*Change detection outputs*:
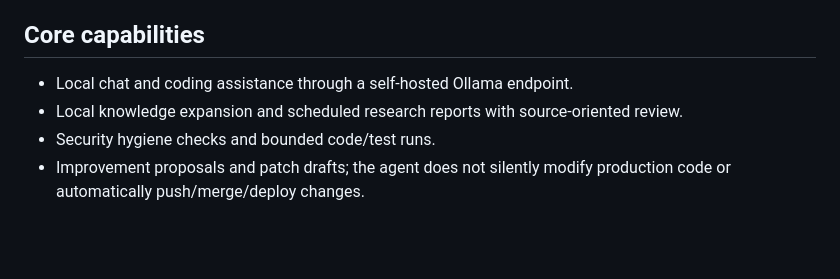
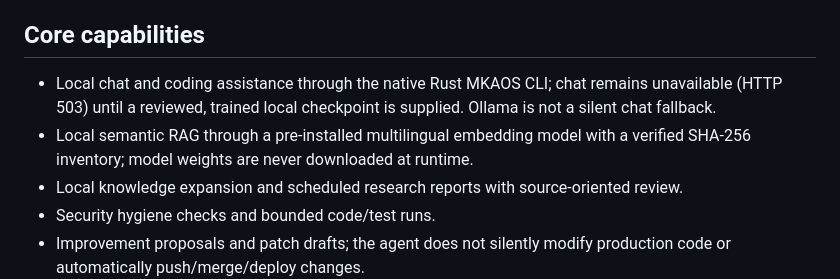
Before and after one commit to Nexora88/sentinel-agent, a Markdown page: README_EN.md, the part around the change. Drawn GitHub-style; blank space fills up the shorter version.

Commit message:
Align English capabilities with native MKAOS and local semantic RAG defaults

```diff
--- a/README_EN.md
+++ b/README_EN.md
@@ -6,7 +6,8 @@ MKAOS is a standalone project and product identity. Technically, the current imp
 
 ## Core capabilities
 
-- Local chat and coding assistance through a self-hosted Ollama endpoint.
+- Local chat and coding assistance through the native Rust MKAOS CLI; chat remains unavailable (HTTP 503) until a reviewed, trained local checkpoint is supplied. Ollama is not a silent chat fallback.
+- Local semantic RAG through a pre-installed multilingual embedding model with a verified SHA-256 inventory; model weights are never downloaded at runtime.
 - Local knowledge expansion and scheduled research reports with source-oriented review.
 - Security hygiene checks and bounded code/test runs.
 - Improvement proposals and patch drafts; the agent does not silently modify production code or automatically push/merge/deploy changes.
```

--

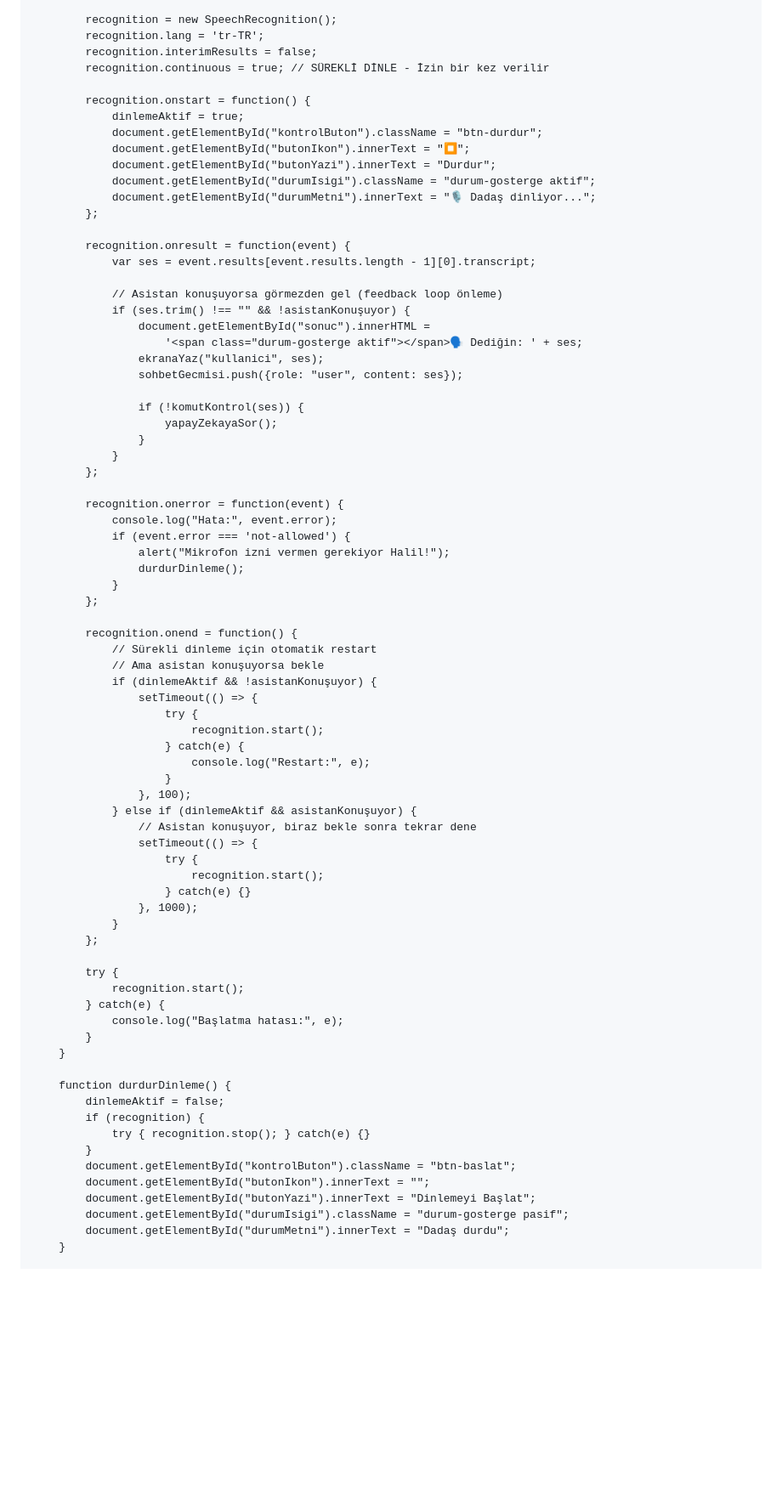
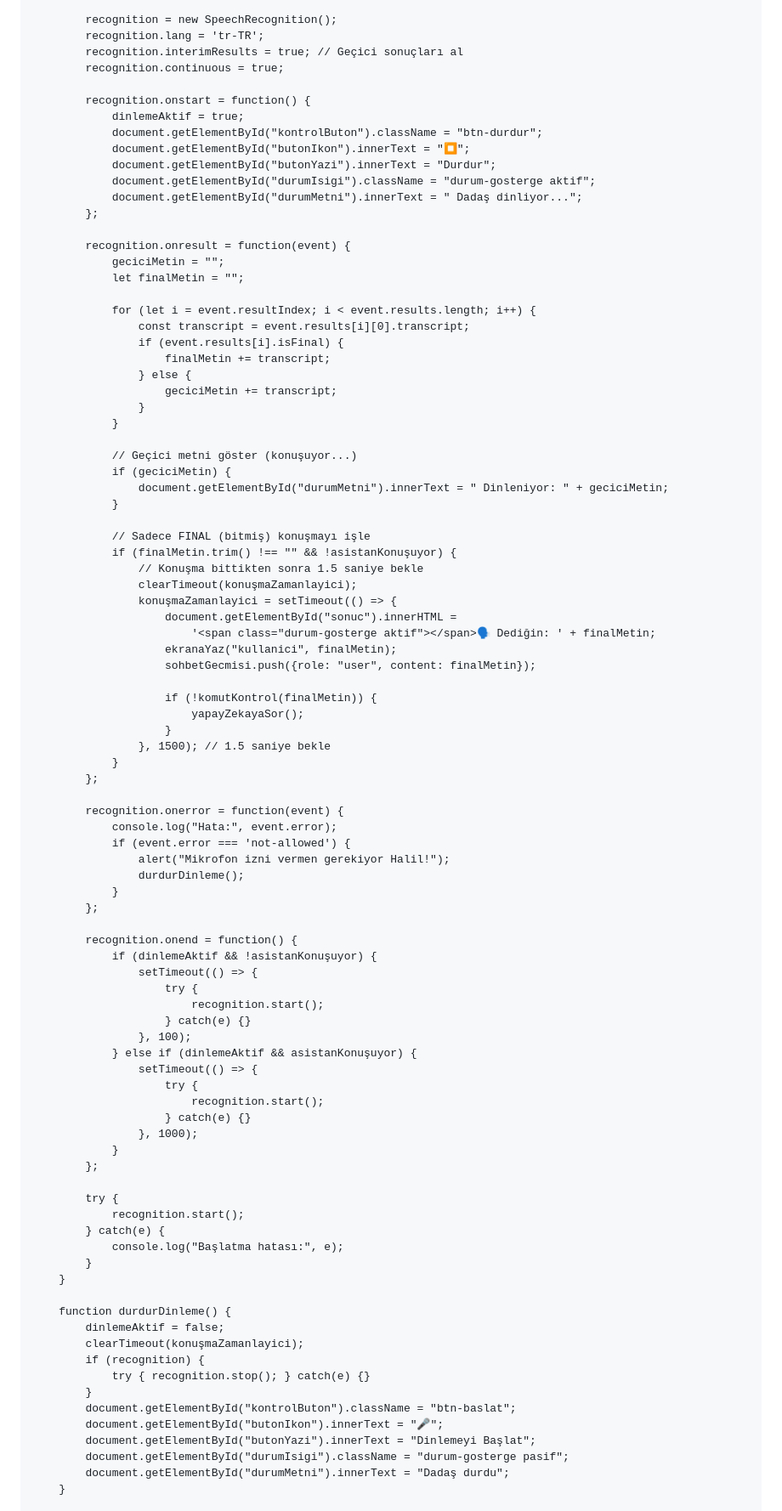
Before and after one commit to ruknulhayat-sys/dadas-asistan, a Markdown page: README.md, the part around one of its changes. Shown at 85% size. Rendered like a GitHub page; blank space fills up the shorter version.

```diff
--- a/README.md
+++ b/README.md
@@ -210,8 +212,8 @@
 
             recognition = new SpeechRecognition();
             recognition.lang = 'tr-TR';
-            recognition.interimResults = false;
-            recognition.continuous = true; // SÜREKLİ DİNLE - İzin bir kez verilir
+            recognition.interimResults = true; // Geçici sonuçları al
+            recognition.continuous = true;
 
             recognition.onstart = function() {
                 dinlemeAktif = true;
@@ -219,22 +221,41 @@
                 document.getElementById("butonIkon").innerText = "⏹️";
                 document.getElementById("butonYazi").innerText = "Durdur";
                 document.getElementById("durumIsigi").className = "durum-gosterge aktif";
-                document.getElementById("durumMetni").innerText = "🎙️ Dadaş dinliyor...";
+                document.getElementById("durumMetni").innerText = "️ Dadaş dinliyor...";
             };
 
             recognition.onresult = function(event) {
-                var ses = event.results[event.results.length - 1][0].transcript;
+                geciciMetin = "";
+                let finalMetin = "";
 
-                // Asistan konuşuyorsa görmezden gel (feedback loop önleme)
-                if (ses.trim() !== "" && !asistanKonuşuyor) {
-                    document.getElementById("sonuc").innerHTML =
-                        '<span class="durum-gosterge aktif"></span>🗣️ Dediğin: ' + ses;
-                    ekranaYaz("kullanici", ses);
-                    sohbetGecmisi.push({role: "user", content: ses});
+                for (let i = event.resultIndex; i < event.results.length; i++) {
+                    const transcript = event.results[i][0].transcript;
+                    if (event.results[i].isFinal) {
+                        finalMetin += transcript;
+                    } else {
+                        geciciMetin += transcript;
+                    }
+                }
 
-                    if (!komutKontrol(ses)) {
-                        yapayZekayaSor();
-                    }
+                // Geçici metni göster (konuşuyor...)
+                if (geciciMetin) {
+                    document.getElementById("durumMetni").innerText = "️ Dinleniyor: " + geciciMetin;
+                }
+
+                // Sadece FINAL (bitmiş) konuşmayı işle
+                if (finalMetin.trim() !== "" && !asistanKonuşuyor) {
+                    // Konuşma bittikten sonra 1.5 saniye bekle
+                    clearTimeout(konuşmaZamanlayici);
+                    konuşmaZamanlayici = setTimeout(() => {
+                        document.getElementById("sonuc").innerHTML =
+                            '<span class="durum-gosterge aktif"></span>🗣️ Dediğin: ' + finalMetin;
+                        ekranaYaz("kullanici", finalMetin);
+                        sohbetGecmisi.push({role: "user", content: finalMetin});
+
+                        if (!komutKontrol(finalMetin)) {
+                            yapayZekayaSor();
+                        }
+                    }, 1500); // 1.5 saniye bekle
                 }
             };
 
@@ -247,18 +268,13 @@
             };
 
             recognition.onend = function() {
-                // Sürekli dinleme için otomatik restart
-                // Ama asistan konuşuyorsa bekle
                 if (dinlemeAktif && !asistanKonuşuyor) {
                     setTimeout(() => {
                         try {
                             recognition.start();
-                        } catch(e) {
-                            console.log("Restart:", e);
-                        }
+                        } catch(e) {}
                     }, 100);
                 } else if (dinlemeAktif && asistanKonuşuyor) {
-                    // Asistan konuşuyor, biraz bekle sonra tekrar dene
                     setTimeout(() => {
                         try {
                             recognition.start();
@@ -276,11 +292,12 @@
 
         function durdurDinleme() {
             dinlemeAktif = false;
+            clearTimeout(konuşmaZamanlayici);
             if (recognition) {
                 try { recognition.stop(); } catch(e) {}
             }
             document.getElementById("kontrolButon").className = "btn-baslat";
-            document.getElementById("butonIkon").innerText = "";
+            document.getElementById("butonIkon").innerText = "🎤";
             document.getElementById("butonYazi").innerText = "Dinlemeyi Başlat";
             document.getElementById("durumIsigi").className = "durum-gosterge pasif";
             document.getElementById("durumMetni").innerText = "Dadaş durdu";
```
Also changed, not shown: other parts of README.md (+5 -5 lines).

...

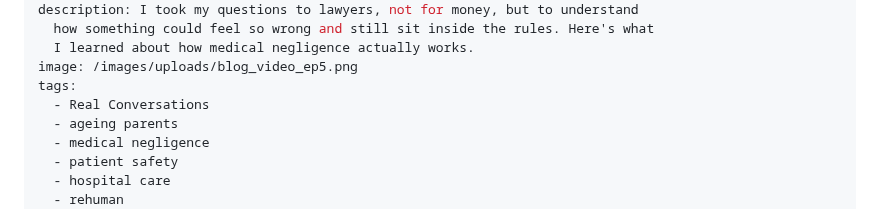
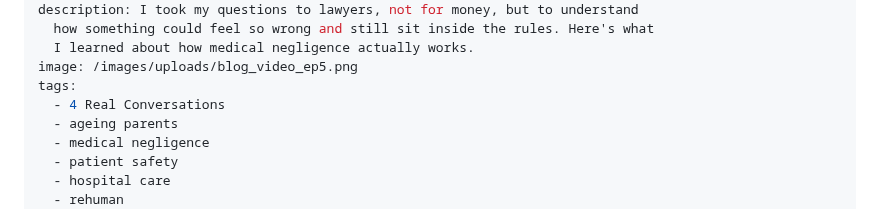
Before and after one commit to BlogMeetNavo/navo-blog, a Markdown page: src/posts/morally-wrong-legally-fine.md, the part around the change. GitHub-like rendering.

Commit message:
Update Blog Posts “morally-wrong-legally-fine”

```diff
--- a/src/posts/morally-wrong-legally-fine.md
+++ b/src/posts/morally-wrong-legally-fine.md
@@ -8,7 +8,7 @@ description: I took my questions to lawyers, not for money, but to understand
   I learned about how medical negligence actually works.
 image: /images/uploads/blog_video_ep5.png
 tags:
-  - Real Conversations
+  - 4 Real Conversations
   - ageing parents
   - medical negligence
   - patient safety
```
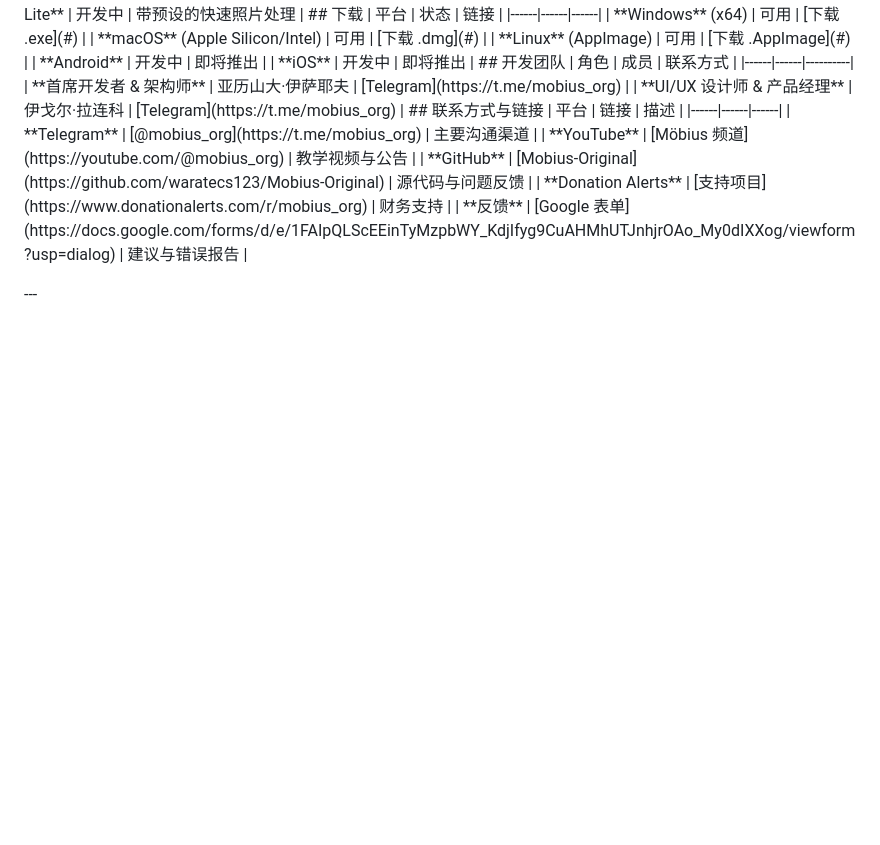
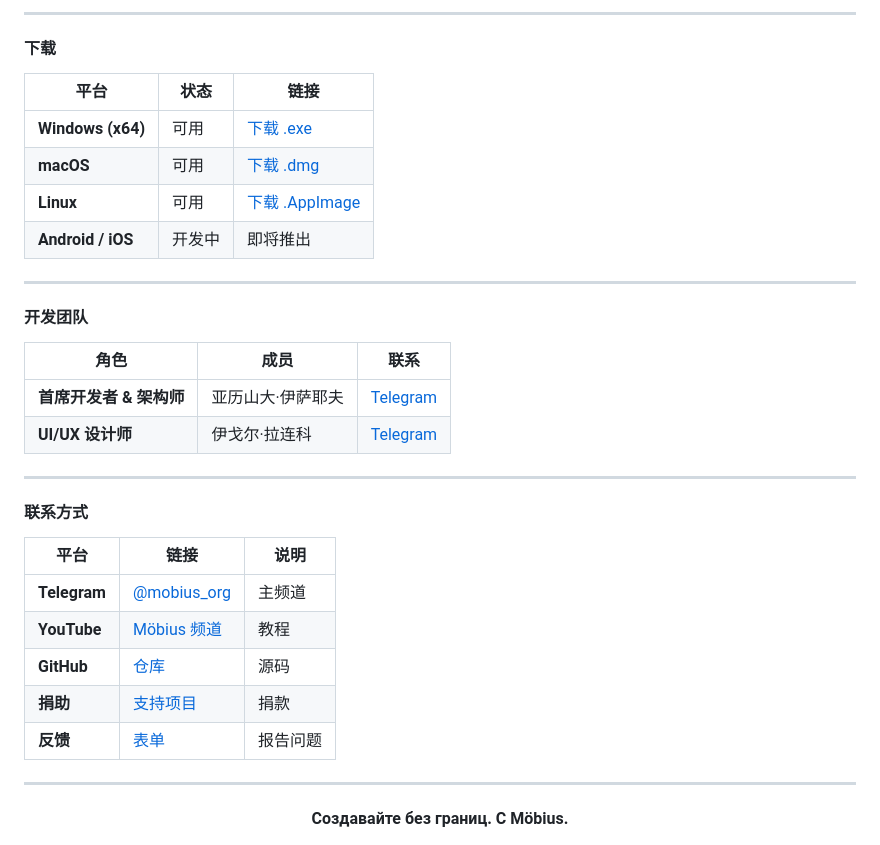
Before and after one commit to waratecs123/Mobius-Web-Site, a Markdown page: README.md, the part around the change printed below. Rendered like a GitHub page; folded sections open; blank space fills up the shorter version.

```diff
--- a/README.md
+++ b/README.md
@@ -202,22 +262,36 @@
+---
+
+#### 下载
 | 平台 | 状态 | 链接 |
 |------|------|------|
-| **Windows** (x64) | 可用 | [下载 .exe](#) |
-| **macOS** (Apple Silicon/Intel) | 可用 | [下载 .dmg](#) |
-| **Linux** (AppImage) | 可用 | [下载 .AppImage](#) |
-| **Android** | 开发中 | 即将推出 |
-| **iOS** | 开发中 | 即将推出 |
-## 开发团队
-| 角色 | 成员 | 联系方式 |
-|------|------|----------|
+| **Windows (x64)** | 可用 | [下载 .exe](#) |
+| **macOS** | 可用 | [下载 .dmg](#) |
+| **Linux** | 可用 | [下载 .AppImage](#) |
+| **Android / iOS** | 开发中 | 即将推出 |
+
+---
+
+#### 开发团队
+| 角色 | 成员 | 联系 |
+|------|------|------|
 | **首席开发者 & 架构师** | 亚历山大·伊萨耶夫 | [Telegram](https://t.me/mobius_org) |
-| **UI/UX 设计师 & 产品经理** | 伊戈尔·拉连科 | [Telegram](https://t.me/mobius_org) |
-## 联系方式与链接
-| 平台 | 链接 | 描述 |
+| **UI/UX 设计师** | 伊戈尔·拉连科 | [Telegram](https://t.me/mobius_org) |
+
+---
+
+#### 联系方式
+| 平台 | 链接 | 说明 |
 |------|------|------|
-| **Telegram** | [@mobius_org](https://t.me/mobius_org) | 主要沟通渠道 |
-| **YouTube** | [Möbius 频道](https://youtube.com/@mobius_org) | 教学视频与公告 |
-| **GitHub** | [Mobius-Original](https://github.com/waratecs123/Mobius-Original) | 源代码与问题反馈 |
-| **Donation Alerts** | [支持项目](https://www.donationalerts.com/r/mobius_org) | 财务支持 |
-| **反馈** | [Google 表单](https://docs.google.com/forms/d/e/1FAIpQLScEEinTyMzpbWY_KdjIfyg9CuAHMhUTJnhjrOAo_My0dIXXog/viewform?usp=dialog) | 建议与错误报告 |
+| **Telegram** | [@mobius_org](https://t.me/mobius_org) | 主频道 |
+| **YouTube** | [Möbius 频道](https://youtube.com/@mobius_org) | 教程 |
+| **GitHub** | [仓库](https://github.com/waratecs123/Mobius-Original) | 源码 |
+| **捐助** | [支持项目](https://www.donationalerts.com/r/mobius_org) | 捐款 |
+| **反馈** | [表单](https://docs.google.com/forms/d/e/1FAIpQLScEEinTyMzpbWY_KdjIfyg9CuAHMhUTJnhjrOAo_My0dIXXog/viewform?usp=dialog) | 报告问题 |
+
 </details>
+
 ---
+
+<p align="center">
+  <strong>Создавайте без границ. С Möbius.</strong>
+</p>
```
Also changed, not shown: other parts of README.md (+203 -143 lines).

*EXERCISE DIRECTIONS*:
Could you report how many lines in the data above include the word "Markdown"? Give the number and nothing more.

*RESULT BELOW*:
4